Altogether DHL made around 1500 scheduled collections from suppliers and managed the delivery of consolidated loads of kitted materials from Worcester to Barcelona (including deliveries direct from suppliers) over a period of more than a year. Transport synergies and economies of scale were achieved through backhauling – typically reusing vehicles carrying product from Spain into the UK on the return trip – with the resultant cost savings passed on to customers.
DHL’s ability to utilise its dense logistics ‘footprint’ to achieve cost savings was an integral part of the project deliverable. Harnessing the often-ignored potential of ‘empty running’, where over 20 per cent of trucks and trailers are transporting just fresh air, was key to the project team’s ability to drive cost out of the process.
The logistics specialist also deployed its planning expertise to manage suppliers and maximise materials availability against production requirements. In addition it prepared reports for Alstom on supplier performance.
Shortis explained: ‘Often this type of complex project fails because of poor buy-in from suppliers who don’t really understand what is required of them and what they need to do to hit performance targets. Our team worked tirelessly to agree key performance indicators at the outset, creating a strong culture where getting it right first time was the norm.
‘We have found it is important to establish a strong quality culture at the outset. All too often, supply chain issues get brushed under the carpet and are rarely addressed in an open, constructive way. By bringing in a third party supply chain expert, Alstom was able to hand over this often emotive aspect of the manufacturing process and focus on its core competence of designing and building trains.’

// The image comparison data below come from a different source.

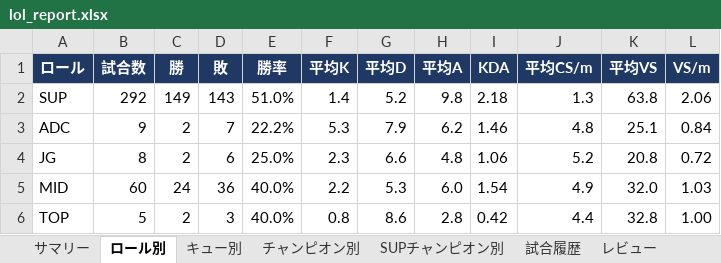
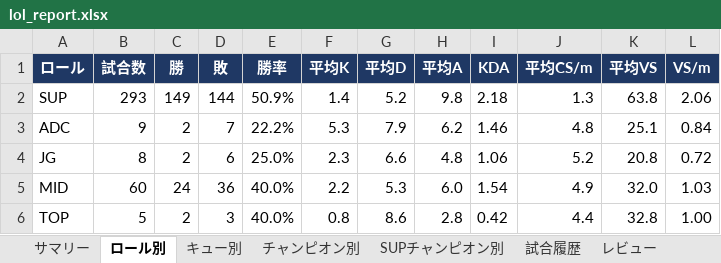
Before and after one commit to kenchi1209-hub/LoL-SUP-Tracker, an Excel workbook: data/excel/lol_report.xlsx, sheet ロール別, drawn as a sheet; values as stored, in another font and other column widths than the file's, no borders; conditional formats not drawn; the diff names each change by its address in the sheet, - before the commit and + after, or states it on an @@ line.

```diff
--- a/data/excel/lol_report.xlsx (sheet ロール別)
+++ b/data/excel/lol_report.xlsx (sheet ロール別)
-B2 (試合数): 292
+B2 (試合数): 293
-D2 (敗): 143
+D2 (敗): 144
-E2 (勝率): 51.0%
+E2 (勝率): 50.9%
```
Also changed, not shown: sheet 試合履歴, sheet レビュー, sheet サマリー, sheet キュー別, sheet SUPチャンピオン別, sheet チャンピオン別, 22 other files.
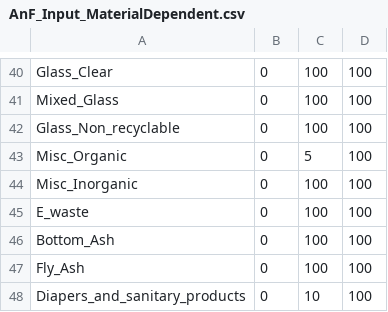
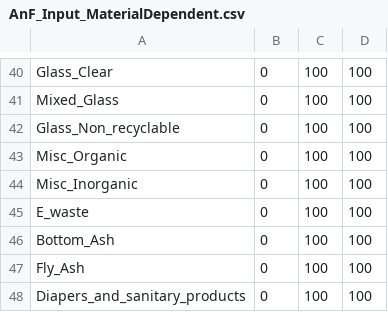
Before and after one commit to SwolfPy-Project/swolfpy-inputdata, a CSV file: swolfpy_inputdata/Data/AnF_Input_MaterialDependent.csv, drawn as a sheet; only a part is shown, gaps mark what is left out; the diff covers the shown part only.

```diff
--- a/swolfpy_inputdata/Data/AnF_Input_MaterialDependent.csv
+++ b/swolfpy_inputdata/Data/AnF_Input_MaterialDependent.csv
@@ -42,3 +42,3 @@ Mixed_Glass,0,100,100
 Glass_Non_recyclable,0,100,100
-Misc_Organic,0,5,100
+Misc_Organic,0,100,100
 Misc_Inorganic,0,100,100
@@ -47,2 +47,2 @@ Bottom_Ash,0,100,100
 Fly_Ash,0,100,100
-Diapers_and_sanitary_products,0,10,100
+Diapers_and_sanitary_products,0,100,100
```
Also changed, not shown: 1 added row, 1 removed row and 22 edited cells elsewhere in this file, swolfpy_inputdata/Data/AnF_Input.csv, swolfpy_inputdata/Data/References.csv, 2 other files.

Both DHL and Alstom agree that one of the key deliverables outsourcing can bring to complex projects is end-to-end management of a highly visible supply chain.

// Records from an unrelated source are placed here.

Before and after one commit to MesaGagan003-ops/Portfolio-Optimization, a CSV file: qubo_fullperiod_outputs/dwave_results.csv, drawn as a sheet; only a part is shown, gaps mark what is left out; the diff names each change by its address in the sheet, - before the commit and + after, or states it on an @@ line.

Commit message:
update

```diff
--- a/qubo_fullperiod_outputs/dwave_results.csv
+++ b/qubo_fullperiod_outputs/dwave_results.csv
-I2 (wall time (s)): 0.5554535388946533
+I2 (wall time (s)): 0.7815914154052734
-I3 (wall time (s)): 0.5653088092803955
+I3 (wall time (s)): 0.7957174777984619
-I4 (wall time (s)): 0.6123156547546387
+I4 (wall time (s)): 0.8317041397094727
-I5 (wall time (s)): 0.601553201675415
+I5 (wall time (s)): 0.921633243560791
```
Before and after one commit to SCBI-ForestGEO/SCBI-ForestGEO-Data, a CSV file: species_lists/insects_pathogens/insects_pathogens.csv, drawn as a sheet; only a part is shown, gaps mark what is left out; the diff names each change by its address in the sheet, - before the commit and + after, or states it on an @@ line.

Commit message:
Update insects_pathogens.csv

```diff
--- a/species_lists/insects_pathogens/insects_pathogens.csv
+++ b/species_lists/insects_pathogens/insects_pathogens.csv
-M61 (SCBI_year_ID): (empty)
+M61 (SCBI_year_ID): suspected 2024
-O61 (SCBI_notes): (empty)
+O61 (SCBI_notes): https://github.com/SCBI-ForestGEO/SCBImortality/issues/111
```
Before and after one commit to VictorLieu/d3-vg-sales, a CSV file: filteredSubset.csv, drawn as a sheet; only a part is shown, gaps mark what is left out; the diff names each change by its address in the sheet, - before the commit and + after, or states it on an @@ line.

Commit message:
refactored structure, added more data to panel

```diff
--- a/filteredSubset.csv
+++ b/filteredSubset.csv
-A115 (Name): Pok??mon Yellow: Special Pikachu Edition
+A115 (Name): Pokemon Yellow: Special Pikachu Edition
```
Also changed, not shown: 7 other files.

‘DHL brought unprecedented levels of control to this project’, said Peter Jones, Alstom’s project director. ‘They had the scale, best practice techniques and global reach necessary to integrate our requirements into their existing operations, leading to operational efficiencies. Although this was the first time we have outsourced supply chain management on a project of this magnitude, I’m sure it will not be the last.’
Experience that counts

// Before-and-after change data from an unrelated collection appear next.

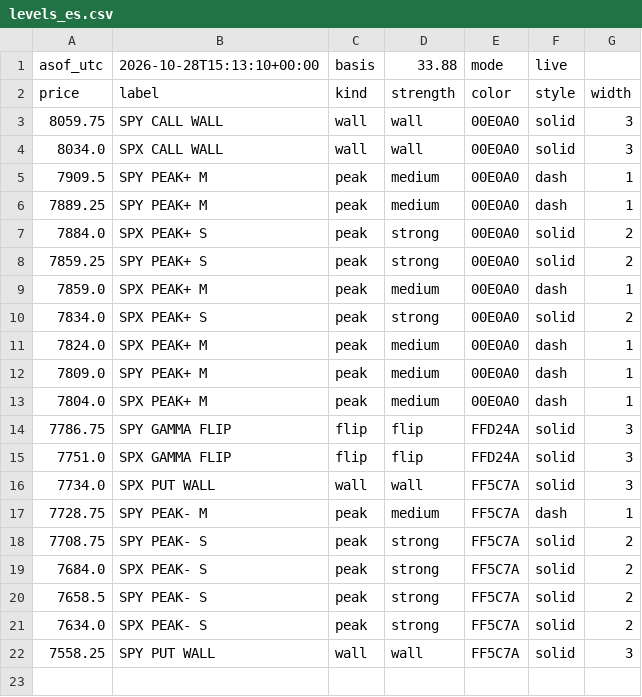
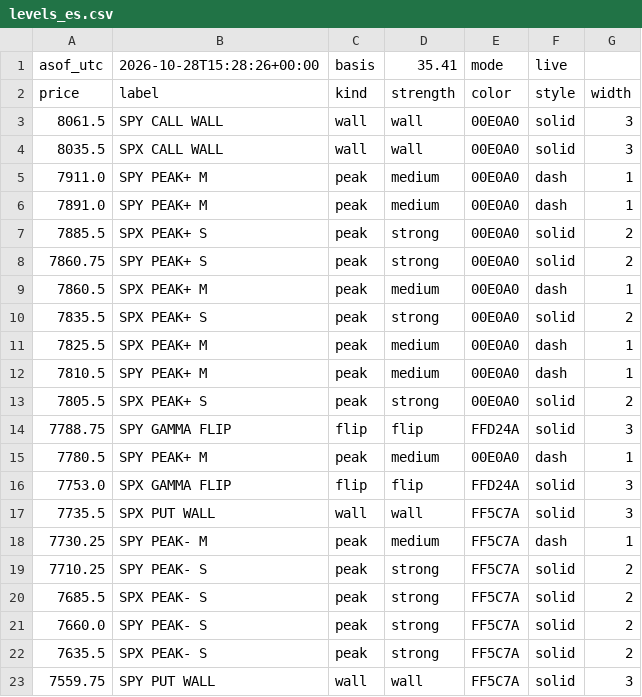
Before and after one commit to mshb4466/mirsad, a CSV file: gamma/levels_es.csv, drawn as a sheet.

```diff
--- a/gamma/levels_es.csv
+++ b/gamma/levels_es.csv
@@ -1,22 +1,23 @@
-asof_utc,2026-10-28T15:13:10+00:00,basis,33.88,mode,live
+asof_utc,2026-10-28T15:28:26+00:00,basis,35.41,mode,live
 price,label,kind,strength,color,style,width
-8059.75,SPY CALL WALL,wall,wall,00E0A0,solid,3
-8034.0,SPX CALL WALL,wall,wall,00E0A0,solid,3
-7909.5,SPY PEAK+ M,peak,medium,00E0A0,dash,1
-7889.25,SPY PEAK+ M,peak,medium,00E0A0,dash,1
-7884.0,SPX PEAK+ S,peak,strong,00E0A0,solid,2
-7859.25,SPY PEAK+ S,peak,strong,00E0A0,solid,2
-7859.0,SPX PEAK+ M,peak,medium,00E0A0,dash,1
-7834.0,SPX PEAK+ S,peak,strong,00E0A0,solid,2
-7824.0,SPX PEAK+ M,peak,medium,00E0A0,dash,1
-7809.0,SPY PEAK+ M,peak,medium,00E0A0,dash,1
-7804.0,SPX PEAK+ M,peak,medium,00E0A0,dash,1
-7786.75,SPY GAMMA FLIP,flip,flip,FFD24A,solid,3
-7751.0,SPX GAMMA FLIP,flip,flip,FFD24A,solid,3
-7734.0,SPX PUT WALL,wall,wall,FF5C7A,solid,3
-7728.75,SPY PEAK- M,peak,medium,FF5C7A,dash,1
-7708.75,SPY PEAK- S,peak,strong,FF5C7A,solid,2
-7684.0,SPX PEAK- S,peak,strong,FF5C7A,solid,2
-7658.5,SPY PEAK- S,peak,strong,FF5C7A,solid,2
-7634.0,SPX PEAK- S,peak,strong,FF5C7A,solid,2
-7558.25,SPY PUT WALL,wall,wall,FF5C7A,solid,3
+8061.5,SPY CALL WALL,wall,wall,00E0A0,solid,3
+8035.5,SPX CALL WALL,wall,wall,00E0A0,solid,3
+7911.0,SPY PEAK+ M,peak,medium,00E0A0,dash,1
+7891.0,SPY PEAK+ M,peak,medium,00E0A0,dash,1
+7885.5,SPX PEAK+ S,peak,strong,00E0A0,solid,2
+7860.75,SPY PEAK+ S,peak,strong,00E0A0,solid,2
+7860.5,SPX PEAK+ M,peak,medium,00E0A0,dash,1
+7835.5,SPX PEAK+ S,peak,strong,00E0A0,solid,2
+7825.5,SPX PEAK+ M,peak,medium,00E0A0,dash,1
+7810.5,SPY PEAK+ M,peak,medium,00E0A0,dash,1
+7805.5,SPX PEAK+ S,peak,strong,00E0A0,solid,2
+7788.75,SPY GAMMA FLIP,flip,flip,FFD24A,solid,3
+7780.5,SPY PEAK+ M,peak,medium,00E0A0,dash,1
+7753.0,SPX GAMMA FLIP,flip,flip,FFD24A,solid,3
+7735.5,SPX PUT WALL,wall,wall,FF5C7A,solid,3
+7730.25,SPY PEAK- M,peak,medium,FF5C7A,dash,1
+7710.25,SPY PEAK- S,peak,strong,FF5C7A,solid,2
+7685.5,SPX PEAK- S,peak,strong,FF5C7A,solid,2
+7660.0,SPY PEAK- S,peak,strong,FF5C7A,solid,2
+7635.5,SPX PEAK- S,peak,strong,FF5C7A,solid,2
+7559.75,SPY PUT WALL,wall,wall,FF5C7A,solid,3
```
Also changed, not shown: 3 other files.
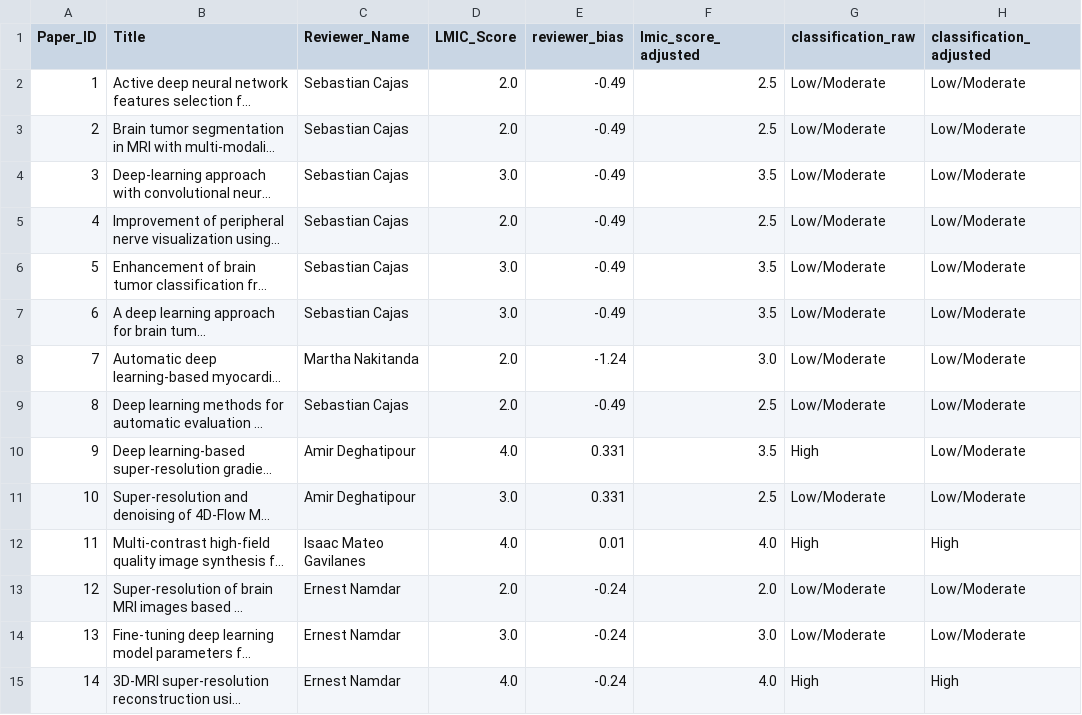
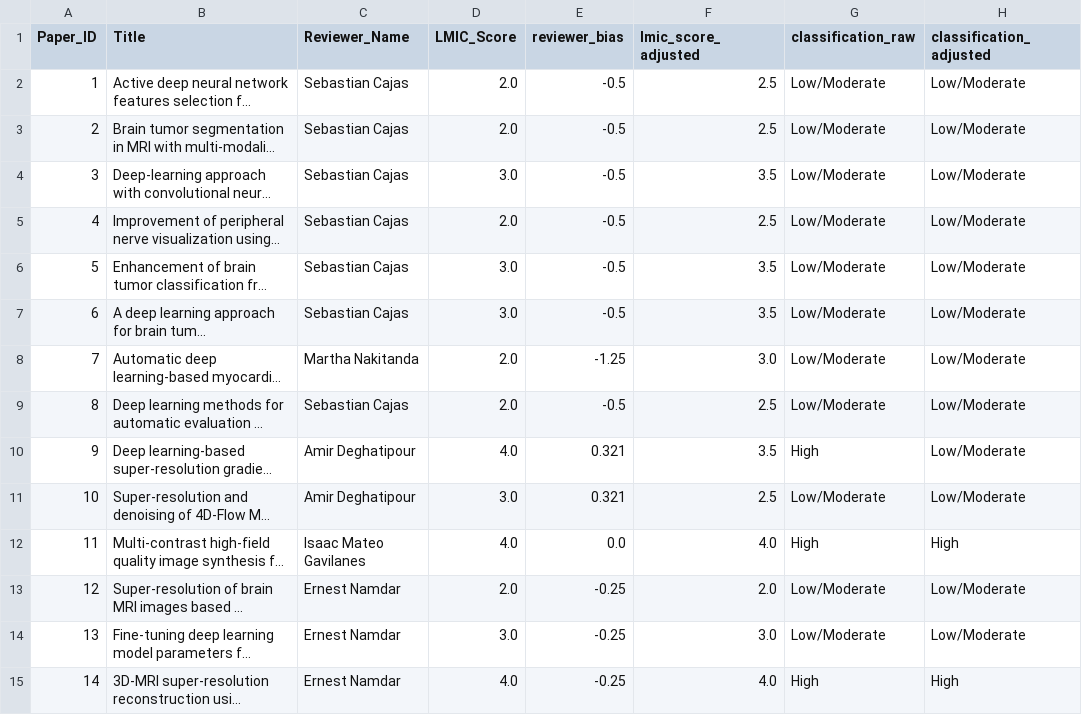
Before and after one commit to criticaldata/MRI-LMICs-survey, a CSV file: tables/analysis_lmic_bias_corrected.csv, drawn as a sheet; only a part is shown; long unchanged cells end in …; the diff covers the shown part only; the diff names each change by its address in the sheet, - before the commit and + after, or states it on an @@ line.

```diff
--- a/tables/analysis_lmic_bias_corrected.csv
+++ b/tables/analysis_lmic_bias_corrected.csv
-E2:E7 (reviewer_bias): -0.49
+E2:E7 (reviewer_bias): -0.5
-E8 (reviewer_bias): -1.24
+E8 (reviewer_bias): -1.25
-E9 (reviewer_bias): -0.49
+E9 (reviewer_bias): -0.5
-E10:E11 (reviewer_bias): 0.331
+E10:E11 (reviewer_bias): 0.321
-E12 (reviewer_bias): 0.01
+E12 (reviewer_bias): 0.0
-E13:E15 (reviewer_bias): -0.24
+E13:E15 (reviewer_bias): -0.25
```
Also changed, not shown: 2 removed rows, 44 edited cells and row numbers in column A elsewhere in this file, tables/analysis_cross_field_generalization.csv, tables/analysis_edge_deployment.csv, 44 other files.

Shortis added, ‘Our experience of managing, pan-European supply chains in a number of sectors, as well as our track record in the railway and manufacturing industries, meant that we were well qualified to support Alstom’s requirements. I am pleased to report that we exceeded all the company’s KPIs on this project, and I am proud of the role we played in Alstom’s ultimate success.’
Stephen Peat, director of operations for Tube Lines, commented; ‘It is not every day that you come across a real success story in our industry. Alstom and its logistics partner are to be congratulated on completing this major supply project on time and within budget, helping us to achieve the largest upgrade of any underground line under the PPP (public private partnership) to date. So effective was the partnership that Alstom was able to deliver more than the contracted number of carriages before the New Year’s Eve launch.’
In terms of facts and figures, the solution reduced original supply chain cost estimates by 25 per cent, delivering the project ahead of time and within agreed budgets. Shortis concludes: ‘This experience was a great success for all parties involved and shows how effective supply chain planning can deliver remarkable results. We believe this work shows how outsourcing can add significant value to complex manufacturing challenges, creating a new model for the rail industry that Alstom looks set to adopt for other projects.’